W. G. Arnott, D. Ashcroft, B. Ashworth, F. D. H. Atkinson, M. J. Bath, Mrs P. A. Bax, E. A. Beaulah, J. R. Beresford, Mrs F. A. Blanchard, Mrs A. Boyes, C. J. Brougham, I. Carr, E. Chalkley, E. S. Clark, Mrs D. Colley, D. B. Cross, R. Dean, N. C. Dexter, D. Dixon, C. E. Faulkner-King, H. Freeman, M. Freeman, P. D. Gaffey, S. Goldie, R. R. Greenfield, C. R. Gumbrell, R. S. Haddock, Mrs B. E. Henderson, V. G. Henderson, R. J. Hooper, G. Johnstone, M. D. Jones, R. E. Kimmons, A. Lawrie, R. K. Lumsdon, Mrs J. Mackie, P. W. Marlow, H. W. Massingham, Rev M. R. Metcalf, C. G. Millin, J. J. Moore, C. J. Morse, R. A. Mostyn, C. Pearson, D. Pendrey, Rev E. H. Pyle, J. H. Russell, M. Sanderson, W. J. M. Scotland, N. G. Shippobotham, W. K. M. Slimmings, I. C. Snell, P. A. Stephenson, R. Stocks, P. L. Stone, R. C. Teuton, A. J. Wardrop, Mrs H. D. Williams, Dr E. Young.
471 entries and only a handful of mistakes (mostly over INBREAK). The worst mistake was of course my own in the clue to SPINETTE, the cryptic part of which indicated SPINNETE. Sincerest apologies for this, especially to those who remained convinced that the error must be theirs. As usual, those who spotted what I had done were generously forgiving (talk of ‘Homeric nods’ and suchlike). I also offended a few purists by defining ‘train’ (in the INTRA clue) as ‘locomotive’. Guilty as charged, I’m sure.
Nice (I think) to have a short clue-word for a change.
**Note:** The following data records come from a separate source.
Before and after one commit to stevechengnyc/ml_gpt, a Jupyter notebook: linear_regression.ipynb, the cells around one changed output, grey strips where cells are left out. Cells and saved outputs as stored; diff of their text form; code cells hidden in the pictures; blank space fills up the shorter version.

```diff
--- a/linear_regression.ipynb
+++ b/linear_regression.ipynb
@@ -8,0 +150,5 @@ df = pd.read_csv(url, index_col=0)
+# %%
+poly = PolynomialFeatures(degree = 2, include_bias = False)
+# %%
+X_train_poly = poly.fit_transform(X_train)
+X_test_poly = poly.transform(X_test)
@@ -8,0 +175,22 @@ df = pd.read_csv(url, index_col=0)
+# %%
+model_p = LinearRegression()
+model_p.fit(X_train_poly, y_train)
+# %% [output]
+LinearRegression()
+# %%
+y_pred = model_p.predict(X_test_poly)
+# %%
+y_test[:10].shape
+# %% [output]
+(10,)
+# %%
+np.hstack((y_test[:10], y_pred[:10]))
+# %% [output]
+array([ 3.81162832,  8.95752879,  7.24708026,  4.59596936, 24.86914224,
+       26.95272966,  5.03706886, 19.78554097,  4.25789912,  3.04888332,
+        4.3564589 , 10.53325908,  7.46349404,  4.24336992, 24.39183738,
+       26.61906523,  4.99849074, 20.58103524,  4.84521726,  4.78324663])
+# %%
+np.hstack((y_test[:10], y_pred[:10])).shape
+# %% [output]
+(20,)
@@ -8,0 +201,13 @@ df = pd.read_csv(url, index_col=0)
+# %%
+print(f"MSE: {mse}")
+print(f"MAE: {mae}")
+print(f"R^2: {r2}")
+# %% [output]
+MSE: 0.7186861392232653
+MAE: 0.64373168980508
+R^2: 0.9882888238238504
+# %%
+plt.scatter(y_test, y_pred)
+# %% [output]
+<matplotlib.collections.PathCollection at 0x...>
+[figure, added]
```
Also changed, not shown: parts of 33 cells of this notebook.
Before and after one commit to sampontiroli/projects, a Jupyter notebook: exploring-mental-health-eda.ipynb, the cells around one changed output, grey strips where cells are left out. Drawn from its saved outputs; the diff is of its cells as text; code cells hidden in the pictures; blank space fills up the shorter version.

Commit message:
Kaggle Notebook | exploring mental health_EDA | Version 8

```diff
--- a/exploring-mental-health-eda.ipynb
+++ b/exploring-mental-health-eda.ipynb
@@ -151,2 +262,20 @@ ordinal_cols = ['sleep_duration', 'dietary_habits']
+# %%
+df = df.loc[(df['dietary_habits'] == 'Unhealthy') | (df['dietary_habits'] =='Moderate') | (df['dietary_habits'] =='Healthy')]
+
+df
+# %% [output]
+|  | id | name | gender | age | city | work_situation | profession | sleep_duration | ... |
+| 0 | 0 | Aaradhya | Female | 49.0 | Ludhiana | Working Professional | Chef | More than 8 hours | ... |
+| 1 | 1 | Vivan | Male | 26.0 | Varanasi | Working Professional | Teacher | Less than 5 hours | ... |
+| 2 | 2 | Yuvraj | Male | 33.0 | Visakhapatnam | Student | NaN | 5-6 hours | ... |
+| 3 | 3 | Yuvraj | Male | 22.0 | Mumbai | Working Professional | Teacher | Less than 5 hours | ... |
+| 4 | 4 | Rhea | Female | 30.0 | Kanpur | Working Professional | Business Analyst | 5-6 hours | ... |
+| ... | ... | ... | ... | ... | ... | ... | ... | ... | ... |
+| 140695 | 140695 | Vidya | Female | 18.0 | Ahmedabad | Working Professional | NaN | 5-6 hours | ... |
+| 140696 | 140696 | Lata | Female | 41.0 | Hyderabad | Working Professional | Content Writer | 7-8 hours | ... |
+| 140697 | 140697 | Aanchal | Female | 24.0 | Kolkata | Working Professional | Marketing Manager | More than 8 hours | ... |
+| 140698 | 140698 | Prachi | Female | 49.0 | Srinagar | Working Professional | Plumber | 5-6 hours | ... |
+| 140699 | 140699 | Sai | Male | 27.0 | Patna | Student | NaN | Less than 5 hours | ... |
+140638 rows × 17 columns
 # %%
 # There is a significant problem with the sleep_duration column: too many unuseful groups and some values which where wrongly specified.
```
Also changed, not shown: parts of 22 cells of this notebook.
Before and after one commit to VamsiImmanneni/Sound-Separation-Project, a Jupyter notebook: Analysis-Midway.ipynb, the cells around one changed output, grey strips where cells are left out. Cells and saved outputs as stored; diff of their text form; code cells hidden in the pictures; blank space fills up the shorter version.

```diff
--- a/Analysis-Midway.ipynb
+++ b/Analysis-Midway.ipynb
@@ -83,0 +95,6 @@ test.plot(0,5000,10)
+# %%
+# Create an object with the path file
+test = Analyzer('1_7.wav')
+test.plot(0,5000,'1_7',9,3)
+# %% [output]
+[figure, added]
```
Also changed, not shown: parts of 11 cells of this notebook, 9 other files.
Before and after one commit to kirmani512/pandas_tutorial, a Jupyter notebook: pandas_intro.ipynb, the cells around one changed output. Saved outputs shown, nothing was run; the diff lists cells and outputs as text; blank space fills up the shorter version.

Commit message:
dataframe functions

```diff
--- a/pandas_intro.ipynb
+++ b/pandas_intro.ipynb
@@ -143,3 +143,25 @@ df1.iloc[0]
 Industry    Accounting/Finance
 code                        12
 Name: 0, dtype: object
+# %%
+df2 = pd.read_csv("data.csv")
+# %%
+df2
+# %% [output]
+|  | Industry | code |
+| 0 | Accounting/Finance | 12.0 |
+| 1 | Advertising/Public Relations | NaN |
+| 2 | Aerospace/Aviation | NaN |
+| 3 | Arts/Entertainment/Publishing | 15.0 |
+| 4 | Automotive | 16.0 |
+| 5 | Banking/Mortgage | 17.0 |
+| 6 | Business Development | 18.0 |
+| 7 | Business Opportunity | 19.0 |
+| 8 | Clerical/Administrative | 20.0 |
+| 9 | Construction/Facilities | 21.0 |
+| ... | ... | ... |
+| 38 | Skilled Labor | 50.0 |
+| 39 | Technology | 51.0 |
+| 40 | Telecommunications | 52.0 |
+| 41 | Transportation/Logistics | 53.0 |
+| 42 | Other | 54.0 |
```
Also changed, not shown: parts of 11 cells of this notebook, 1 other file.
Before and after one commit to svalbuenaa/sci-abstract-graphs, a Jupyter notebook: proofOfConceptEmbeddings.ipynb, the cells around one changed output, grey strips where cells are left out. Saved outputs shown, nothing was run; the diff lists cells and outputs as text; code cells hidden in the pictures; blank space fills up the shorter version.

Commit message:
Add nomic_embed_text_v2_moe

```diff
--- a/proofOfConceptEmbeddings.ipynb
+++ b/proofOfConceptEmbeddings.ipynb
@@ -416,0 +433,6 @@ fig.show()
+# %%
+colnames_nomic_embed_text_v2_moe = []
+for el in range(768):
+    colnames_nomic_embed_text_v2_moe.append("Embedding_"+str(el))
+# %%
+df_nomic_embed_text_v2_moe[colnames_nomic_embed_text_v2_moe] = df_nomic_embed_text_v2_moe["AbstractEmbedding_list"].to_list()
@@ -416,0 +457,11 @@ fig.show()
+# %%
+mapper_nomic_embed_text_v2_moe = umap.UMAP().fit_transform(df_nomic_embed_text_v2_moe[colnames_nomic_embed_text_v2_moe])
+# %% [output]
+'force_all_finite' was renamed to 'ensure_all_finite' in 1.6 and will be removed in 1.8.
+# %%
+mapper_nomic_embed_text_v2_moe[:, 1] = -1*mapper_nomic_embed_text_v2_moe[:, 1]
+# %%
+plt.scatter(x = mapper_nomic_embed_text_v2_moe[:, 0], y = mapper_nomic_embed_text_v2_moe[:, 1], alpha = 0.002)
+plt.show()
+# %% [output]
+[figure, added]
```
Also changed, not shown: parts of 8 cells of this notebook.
You certainly found all sorts of different ways of dealing with it, as the best, quoted here, demonstrate. Short words tend to produce a plethora of ‘initial letters’ type clues, and this one was no exception. I’ve no objection to this clue type but it does often result in easy or obvious clues unless worded cleverly (see Mr Barley’s VHC above). What I don’t like is the inclusion of one-letter words (a or I) in the relevant portion of the clue. The word a’ can surely not be said to begin with the letter ‘a’ (or end with it for that matter). A beginning implies (to me) a separate end.
Surprisingly few of you thought of using ‘Magic’ Johnson in your clues (what with all the media hoo-ha) and only the top two winners linked him with Nixon – a lovely idea offering just the right amount of difficulty. On which subject I pondered hard when considering Mr Grimshaw’s ingenious concoction. For those who don’t understand it, when the asterisks are replaced (in order) by MAGIC and the five five-letter groups are arranged (in order) in a 5 x 5 square and given numerical values, all the rows and columns and both diagonals total 65 – try it! Only Z is missing. Mr Grimshaw claimed that ‘solvability is OK’ and I think I agree. What I’d like to know is how he tumbled to this remarkable discovery in the first place!
Azed competitions are nothing if not educational (in a rarefied kind of way). This month, for example, I learnt that ‘gazza’ means ‘magpie’ in Italian. And with reference to the nice word TAGLIACOTIAN which I used not so long ago, a regular submits the following snippet from a magazine article: ‘The first nose job was performed in the 16th century by Tagliacozzi, a field surgeon depicted on wood engravings attempting to graft part of a soldier’s forearm to what was left of his nose after it had been swiped off in battle. The woodcut clearly shows the soldier with his nose stuck to his forearm where he had to keep it while it healed. But Tagliacozzi’s arm-to-nose efforts were not appreciated by the Church, who excommunicated him after his death for trying to improve on the work of the Almighty.’